Starring Richard Thomas
Directed by Mikael Soloman
Written by April Smith
The human mind is an incredible thing. The things it can dream up and accomplish. It’s a matter of fact that even in today’s world of advanced technology, doctors and scientists understand very little about the brain and how it works. One of the most mysterious functions of the brain is the imagination. I’m not sure if it serves any purpose other than for amusement and entertainment, but I know the capacity of the imagination completely eclipses anything put to the screen, small or large.
Not that there aren’t movies and shows that are amazingly imaginative. But the difference is that once something is put to film, it can only be the way it is on film; whereas, in the confines of the imagination, things can look and act an infinite number of ways all at the same time. This phenomenon is what so often causes stories and books that have been adapted into movies and shows to be poorly received. Our imaginations pictured something better than the filmmakers delivered.
Some stories are more likely to succumb to this particular affliction than others. “Autopsy Room Four” is one of them. It tells the story of a man, Howard Cottrell, who takes a bad shot while golfing and, while searching for his ball in the rough, gets bitten by a snake. The viper’s venom causes immediate and total paralysis and temporary unconsciousness. When Howard reawakens, he’s disoriented and confused. He can’t see anything, can’t move or speak, and he’s being wheeled somewhere.
He slowly comes to the realization that he is in a hospital… on a gurney… in a body bag. They think he’s dead. He’s been mistakenly pronounced by the ancient doctor who was on the same course as him. And now he’s lying on the autopsy table in the morgue, listening to the staff talk about him like he’s not there… because they don’t think he is. What follows is Howard’s desperate attempts to let them know he’s alive and thinking and feeing… before they start cutting him up. On the page, this is a tense and terrifying story – or at least, it was for me, as I’ve always had what teachers put nicely as “a vivid imagination.”

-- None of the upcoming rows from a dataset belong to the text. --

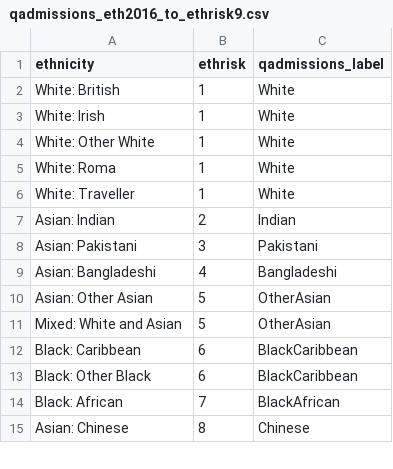
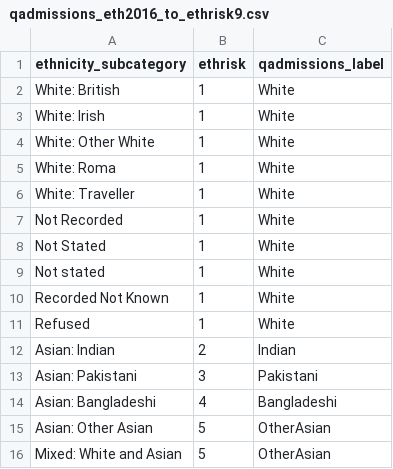
Before and after one commit to ncl-icb-analytics/dbt-ncl-analytics, a CSV file: seeds/qadmissions_eth2016_to_ethrisk9.csv, drawn as a sheet; only a part is shown; the shorter side is filled out with more unchanged rows.

```diff
--- a/seeds/qadmissions_eth2016_to_ethrisk9.csv
+++ b/seeds/qadmissions_eth2016_to_ethrisk9.csv
@@ -1,2 +1,2 @@
-ethnicity,ethrisk,qadmissions_label
+ethnicity_subcategory,ethrisk,qadmissions_label
 White: British,1,White
@@ -6,2 +6,7 @@ White: Roma,1,White
 White: Traveller,1,White
+Not Recorded,1,White
+Not Stated,1,White
+Not stated,1,White
+Recorded Not Known,1,White
+Refused,1,White
 Asian: Indian,2,Indian
```
Also changed, not shown: 6 other files.
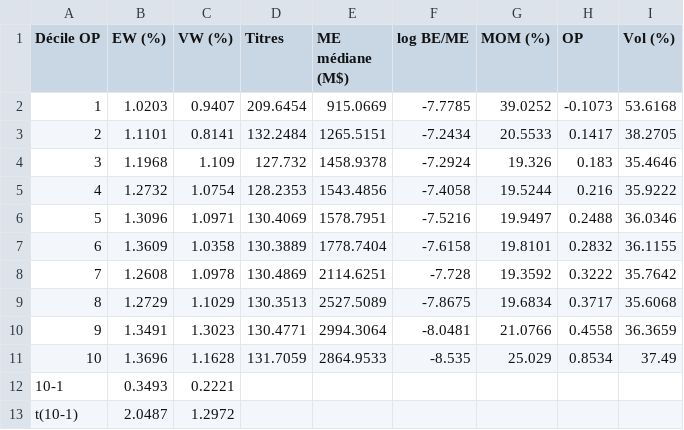
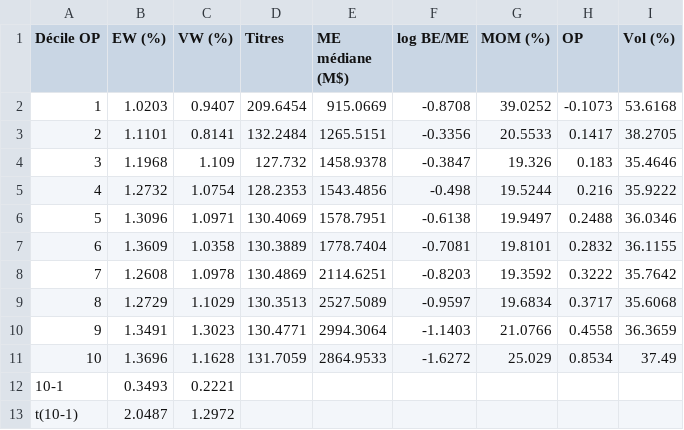
Before and after one commit to Nadimmousslie/Applied_Investment_Project_Group_10, a CSV file: output/tables/T2b_deciles_op.csv, drawn as a sheet.

```diff
--- a/output/tables/T2b_deciles_op.csv
+++ b/output/tables/T2b_deciles_op.csv
@@ -1,12 +1,12 @@
 Décile OP,EW (%),VW (%),Titres,ME médiane (M$),log BE/ME,MOM (%),OP,Vol (%)
-1,1.0203,0.9407,209.6454,915.0669,-7.7785,39.0252,-0.1073,53.6168
-2,1.1101,0.8141,132.2484,1265.5151,-7.2434,20.5533,0.1417,38.2705
-3,1.1968,1.109,127.732,1458.9378,-7.2924,19.326,0.183,35.4646
-4,1.2732,1.0754,128.2353,1543.4856,-7.4058,19.5244,0.216,35.9222
-5,1.3096,1.0971,130.4069,1578.7951,-7.5216,19.9497,0.2488,36.0346
-6,1.3609,1.0358,130.3889,1778.7404,-7.6158,19.8101,0.2832,36.1155
-7,1.2608,1.0978,130.4869,2114.6251,-7.728,19.3592,0.3222,35.7642
-8,1.2729,1.1029,130.3513,2527.5089,-7.8675,19.6834,0.3717,35.6068
-9,1.3491,1.3023,130.4771,2994.3064,-8.0481,21.0766,0.4558,36.3659
-10,1.3696,1.1628,131.7059,2864.9533,-8.535,25.029,0.8534,37.49
+1,1.0203,0.9407,209.6454,915.0669,-0.8708,39.0252,-0.1073,53.6168
+2,1.1101,0.8141,132.2484,1265.5151,-0.3356,20.5533,0.1417,38.2705
+3,1.1968,1.109,127.732,1458.9378,-0.3847,19.326,0.183,35.4646
+4,1.2732,1.0754,128.2353,1543.4856,-0.498,19.5244,0.216,35.9222
+5,1.3096,1.0971,130.4069,1578.7951,-0.6138,19.9497,0.2488,36.0346
+6,1.3609,1.0358,130.3889,1778.7404,-0.7081,19.8101,0.2832,36.1155
+7,1.2608,1.0978,130.4869,2114.6251,-0.8203,19.3592,0.3222,35.7642
+8,1.2729,1.1029,130.3513,2527.5089,-0.9597,19.6834,0.3717,35.6068
+9,1.3491,1.3023,130.4771,2994.3064,-1.1403,21.0766,0.4558,36.3659
+10,1.3696,1.1628,131.7059,2864.9533,-1.6272,25.029,0.8534,37.49
 10-1,0.3493,0.2221,,,,,,
```
Also changed, not shown: output/tables/T10_crashs.csv, output/tables/T2a_deciles_mom.csv, 23 other files.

But it was a very poor choice to adapt for TV. Why? Because three quarters of the story takes place inside Howard’s head… and the only way to relate this on the screen is with a frantic voice-over from actor Richard “John Boy Walton” Thomas. Normally, Thomas is a decent actor. and he’s done King before, portraying the inimitable Bill Denbrough in IT in 1991. But he’s just not cutting it here. He conveys the panic very well, I will give him that. But there’s no sense of the terror you would expect someone who is about to be eviscerated alive to be feeling. It’s all too rushed and high pitched.
TNT has once again allowed April Smith, the scribe who hamfistedly adapted “Umney’s Last Case” earlier in the series, to handle the teleplay. And once again, she’s delivered disappointing results. I will allow as it’s not all her fault… the story wasn’t a good choice, and Thomas’s delivery is lacking… but I swear her episodes come across like she’s written the scripts with a crayon. At least I can kind of vaguely understand her reasons for adding certain thing to this episode, like Howard’s fiancé, in an attempt to externalize some of the story.

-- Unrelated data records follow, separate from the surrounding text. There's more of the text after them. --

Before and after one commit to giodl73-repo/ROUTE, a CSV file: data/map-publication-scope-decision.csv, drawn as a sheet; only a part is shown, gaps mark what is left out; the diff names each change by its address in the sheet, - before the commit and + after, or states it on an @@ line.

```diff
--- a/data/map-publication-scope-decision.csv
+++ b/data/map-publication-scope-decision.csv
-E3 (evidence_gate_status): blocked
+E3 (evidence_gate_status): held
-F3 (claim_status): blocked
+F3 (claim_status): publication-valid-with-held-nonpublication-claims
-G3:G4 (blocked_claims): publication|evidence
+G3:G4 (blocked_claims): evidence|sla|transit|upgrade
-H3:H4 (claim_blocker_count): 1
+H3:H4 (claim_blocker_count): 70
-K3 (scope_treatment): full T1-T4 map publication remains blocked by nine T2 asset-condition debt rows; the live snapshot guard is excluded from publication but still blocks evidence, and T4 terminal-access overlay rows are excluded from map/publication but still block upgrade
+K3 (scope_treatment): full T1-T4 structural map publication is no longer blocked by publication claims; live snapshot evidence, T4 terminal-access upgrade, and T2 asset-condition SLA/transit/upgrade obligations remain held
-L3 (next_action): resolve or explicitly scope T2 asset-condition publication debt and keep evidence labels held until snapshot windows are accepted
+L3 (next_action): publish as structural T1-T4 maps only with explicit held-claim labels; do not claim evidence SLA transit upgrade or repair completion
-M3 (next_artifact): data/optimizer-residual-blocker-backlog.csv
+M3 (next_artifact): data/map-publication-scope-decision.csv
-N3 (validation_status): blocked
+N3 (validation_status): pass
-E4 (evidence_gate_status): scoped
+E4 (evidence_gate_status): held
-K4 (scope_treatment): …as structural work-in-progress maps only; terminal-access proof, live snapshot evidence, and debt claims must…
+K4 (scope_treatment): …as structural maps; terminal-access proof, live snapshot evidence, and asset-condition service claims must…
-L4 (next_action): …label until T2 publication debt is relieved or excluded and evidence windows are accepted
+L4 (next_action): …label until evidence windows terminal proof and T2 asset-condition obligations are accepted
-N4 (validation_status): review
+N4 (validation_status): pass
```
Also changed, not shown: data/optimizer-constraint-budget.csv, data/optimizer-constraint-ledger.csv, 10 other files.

But I don’t see how making him impotent did anything… except make his means of salvation miraculous I guess. And really, the miraculous part is that, despite being completely paralyzed – unable to blink or sneeze or twitch an eyelid – to the point where trained professionals are about to crack open his chest without the benefit of anesthesia…. as soon as the mistake is discovered and they give him a little oxygen – VOILA! Completely cured.
In fact, the only time Smith seems loathe to make changes is when something translates awkwardly from page to screen; then she’s all for adapting it nearly word for word. For instance, when Howard first awakens in the story, he is momentarily discombobulated and asks himself, “Who am I?” To which his response is, “I am Howard Cottrell. I’m a stock broker known to some of my colleagues as Howard the Conqueror.” In the context of a man evaluating his mental state and what he knows and doesn’t know, this line fits. In the hands of Smith and her crayon, it becomes the hackneyed line delivered as a bit of bravado while golfing: “I’m Howard Cottrell. Known to my colleagues in the gladiator pits of the New York Stock Exchange as Howard the Conqueror!”… delivered out loud… to a man who is supposedly Howard’s good friend.

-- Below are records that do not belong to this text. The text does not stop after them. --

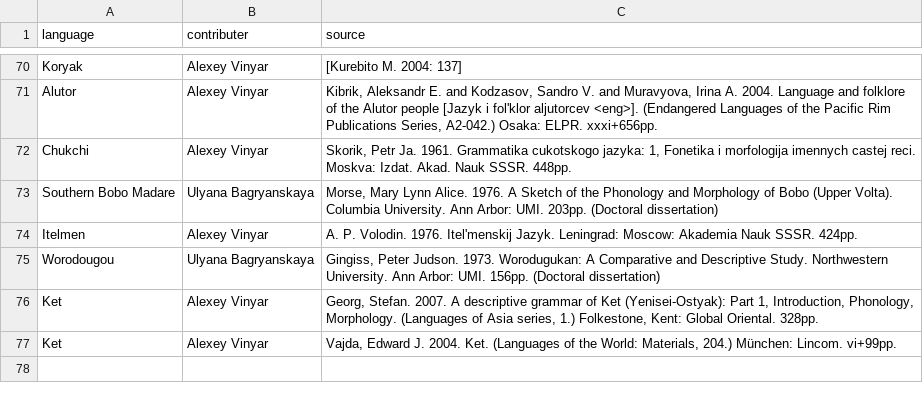
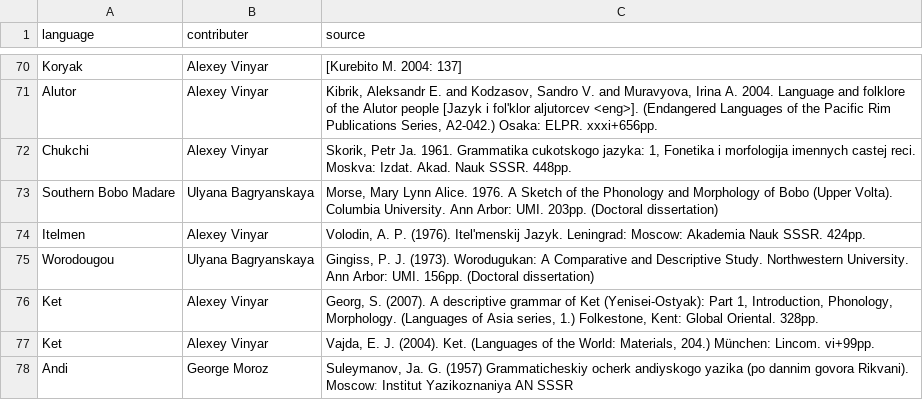
Before and after one commit to agricolamz/wcad, a CSV file: bibliography.csv, drawn as a sheet; only a part is shown, gaps mark what is left out.

```diff
--- a/bibliography.csv
+++ b/bibliography.csv
@@ -73,5 +73,6 @@ Chukchi	Alexey Vinyar	Skorik, Petr Ja. 1961. Grammatika cukotskogo jazyka: 1, Fo
 Southern Bobo Madare	Ulyana Bagryanskaya	Morse, Mary Lynn Alice. 1976. A Sketch of the Phonology and Morphology of Bobo (Upper Volta). Columbia University. Ann Arbor: UMI. 203pp. (Doctoral dissertation)
-Itelmen	Alexey Vinyar	A. P. Volodin. 1976. Itel'menskij Jazyk. Leningrad: Moscow: Akademia Nauk SSSR. 424pp.
-Worodougou	Ulyana Bagryanskaya	Gingiss, Peter Judson. 1973. Worodugukan: A Comparative and Descriptive Study. Northwestern University. Ann Arbor: UMI. 156pp. (Doctoral dissertation)
-Ket	Alexey Vinyar	Georg, Stefan. 2007. A descriptive grammar of Ket (Yenisei-Ostyak): Part 1, Introduction, Phonology, Morphology. (Languages of Asia series, 1.) Folkestone, Kent: Global Oriental. 328pp.
-Ket	Alexey Vinyar	Vajda, Edward J. 2004. Ket. (Languages of the World: Materials, 204.) München: Lincom. vi+99pp.
+Itelmen	Alexey Vinyar	Volodin, A. P.  (1976). Itel'menskij Jazyk. Leningrad: Moscow: Akademia Nauk SSSR. 424pp.
+Worodougou	Ulyana Bagryanskaya	Gingiss, P. J. (1973). Worodugukan: A Comparative and Descriptive Study. Northwestern University. Ann Arbor: UMI. 156pp. (Doctoral dissertation)
+Ket	Alexey Vinyar	Georg, S. (2007). A descriptive grammar of Ket (Yenisei-Ostyak): Part 1, Introduction, Phonology, Morphology. (Languages of Asia series, 1.) Folkestone, Kent: Global Oriental. 328pp.
+Ket	Alexey Vinyar	Vajda, E. J. (2004). Ket. (Languages of the World: Materials, 204.) München: Lincom. vi+99pp.
+Andi	George Moroz	Suleymanov, Ja. G. (1957) Grammaticheskiy ocherk andiyskogo yazika (po dannim govora Rikvani). Moscowː Institut Yazikoznaniya AN SSSR
```
Also changed, not shown: database.csv, 1 other file.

Like I said, part of it is Thomas’s delivery, but I can’t lay it all at his feet. I’ve seen him deliver the goods before, so I know he can. I don’t know the same about Smith. This installment was directed by Mikael Solomon – who redeemed himself in my eyes with his stellar treatment of “The End of the Whole Mess” – so it at least looked good. What can’t be laid at the feet of poor story choice must be laid, once again, at the feet of Smith. Maybe she’s a talented writer in her own right and just sucks at adaptations, though the additions she’s made to the stories would make me think otherwise.
The long and short of this episode is this: READ THE STORY. Solomon is talented and has proven himself adept at giving King adaptations several different and interesting looks. Thomas needed to tone it down just the slightest bit. And I hope and pray Smith has a fallback occupation… and that she’d gets to it as soon as humanly possible.
2 out of 5